Collaboration with Poet/Performer Enrique Aviles. This video has its origins as a part of the “video set” for a performance by Aviles, directed by Davis Chung. In the theatrical piece Aviles played the roles of two immigrants to the US (one Mexican and one Korean) who live on opposite sides of a rooming house in the Adams Morgan neighborhood in DC. Subsequently, Aviles and I decided to create a stand alone video using one of his poems. The original footage of the neighborhood was supplemented with images of graffiti he produced and a shot of him reciting the poem in the backyard of his house in Arlington, VA.
Performance by Carl Stewart. Carl wears a suit made of Camel packs, all of which he smoked. Filmed in the garden at his house in Rye, NY, wearing a pumpkin head which he grew. Inspired by Marlon Brando’s portrayal of the death of Vito Corleone. Dearly loved by me, this video exists somewhere outside of my other artworks and was never publicly exhibited.
""Pulse Generator Pastry" is my first collaboration with my mother, the ceramic artist Betty Woodman. Betty created the shapes which contain the patterns in the video, based on the forms she uses in her work. I used those shapes as stencils into which both the positive and negative spaces were filled with textures, created using a piece of electronic test equipment called a pulse generator. The video was show in the storefont window at Salon 94 Gallery, during Betty’s show there in spring 2016. on Somehow the rapper ASAP Ferg ended up shooting part of his video for "Let It Bang" standing in front of the work.
The image was filmed off a decorative plate with a live camera which was being processed dimming, and then coming to brightness then back again. It looks like the hue was off too, giving Jesus a green tint. Produced during a residency at the Experimental TV Center.
An early experiment with time based correction and the ability to mix two tapes together, as well as one of the few projects in which I worked with an online editor who operated the controls at my direction. This tape features two versions of the same image (shot in Santa Fe) slightly staggered in time and then wiped over each other. Edited at Eve Muir studio by Trevor Long. I was paying for the studio time to edit a project for LANL and was able to squeeze extra time in to edit two videos, this one and San Mateo Drive.
Contribution to the "Exquisite Video Corpse" project. The first 8 seconds are the video I was given as a departure point, the remainder is my contribution to the chain. The final 10 seconds were given to the next contributor.
A mostly formal exercise in composition and image processing, using footage of water. Probably the first in a ongoing series of works dealing with landscape, investigating the idea of video as a contemplative viewing experience akin to painting. Filmed in California and Mexico, Developed over the course of two visits to ETC, Final editing at PPG onto 1” open reel tape.

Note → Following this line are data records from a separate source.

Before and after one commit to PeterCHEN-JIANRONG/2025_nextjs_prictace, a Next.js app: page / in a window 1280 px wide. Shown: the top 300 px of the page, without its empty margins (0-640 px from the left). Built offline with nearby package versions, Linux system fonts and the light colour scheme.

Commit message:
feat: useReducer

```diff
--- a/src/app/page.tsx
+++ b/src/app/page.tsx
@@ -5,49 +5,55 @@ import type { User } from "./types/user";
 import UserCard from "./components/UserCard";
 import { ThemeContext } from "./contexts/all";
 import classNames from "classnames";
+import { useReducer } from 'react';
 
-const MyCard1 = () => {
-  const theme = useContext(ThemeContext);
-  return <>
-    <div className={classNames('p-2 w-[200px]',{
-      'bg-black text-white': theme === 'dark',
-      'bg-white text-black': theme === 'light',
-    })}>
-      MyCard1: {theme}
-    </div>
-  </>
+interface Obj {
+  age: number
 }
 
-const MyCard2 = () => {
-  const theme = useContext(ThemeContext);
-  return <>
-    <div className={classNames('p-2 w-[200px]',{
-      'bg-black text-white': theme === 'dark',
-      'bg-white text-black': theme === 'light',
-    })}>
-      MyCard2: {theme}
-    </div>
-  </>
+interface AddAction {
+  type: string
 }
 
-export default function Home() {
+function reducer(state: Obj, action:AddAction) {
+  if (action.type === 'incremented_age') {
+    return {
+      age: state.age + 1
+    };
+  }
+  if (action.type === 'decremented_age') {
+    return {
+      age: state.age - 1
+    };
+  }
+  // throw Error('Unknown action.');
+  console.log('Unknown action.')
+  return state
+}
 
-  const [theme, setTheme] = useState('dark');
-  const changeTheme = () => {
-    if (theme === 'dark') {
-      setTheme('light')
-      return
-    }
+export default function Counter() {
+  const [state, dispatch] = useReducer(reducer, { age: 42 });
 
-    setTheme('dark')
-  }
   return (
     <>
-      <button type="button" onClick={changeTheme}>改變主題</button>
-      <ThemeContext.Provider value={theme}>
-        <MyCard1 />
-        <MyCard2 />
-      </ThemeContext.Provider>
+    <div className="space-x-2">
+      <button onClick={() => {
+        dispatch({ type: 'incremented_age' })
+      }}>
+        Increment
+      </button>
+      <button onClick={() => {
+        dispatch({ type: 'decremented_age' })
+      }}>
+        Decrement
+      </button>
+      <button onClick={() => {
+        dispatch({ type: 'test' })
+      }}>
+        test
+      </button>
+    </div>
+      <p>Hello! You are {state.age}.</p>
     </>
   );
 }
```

A meditation on the pleasures of observation. Image music and text weave in a multi-layer dance. Images built around a pre-recorded soundtrack.
Text: Jack Kerouac
Music: Michael Fiday
Image: Charles Woodman
Performers: Carla Kihlsteadt, Graeme Jennings (violins)
Narration: Matthias Bassi
A meditation/celebration of the Spaghetti Western and the pornography of violence. An homage to Sergio Leone and Ennio Morricone. Copies of scenes from the original films, rented on VHS, were edited into a compilation reel. That material was processed at ETC, where Scott Davenport also added the text layer. Several versions of that were edited at PPG in an additive process, A+B=1 C+D=2, then 1+2= X, to create a ‘’final” hour-long version. The shorter “ sit down version was then created from that material.
My first multi channel work for synchronized video streams. The piece starts in Cape Cod and moves gradually across the North American continent, ending at the Pacific Ocean. There is no attempt to cover all this of ground in any compete way - the work is an assembly of the places I traveled to and landscapes I admired during the four-year period in which I collected the material. All the scenes were shot with a single camera, then staggered in editing to create the appearance of a continuous shot. During filming I would pan, pause, and then move again, resulting in a series of staggered movements in which the different screens appear to drift in and out of synchronization. Installed at El Camino Medical Center in Mountain View, California.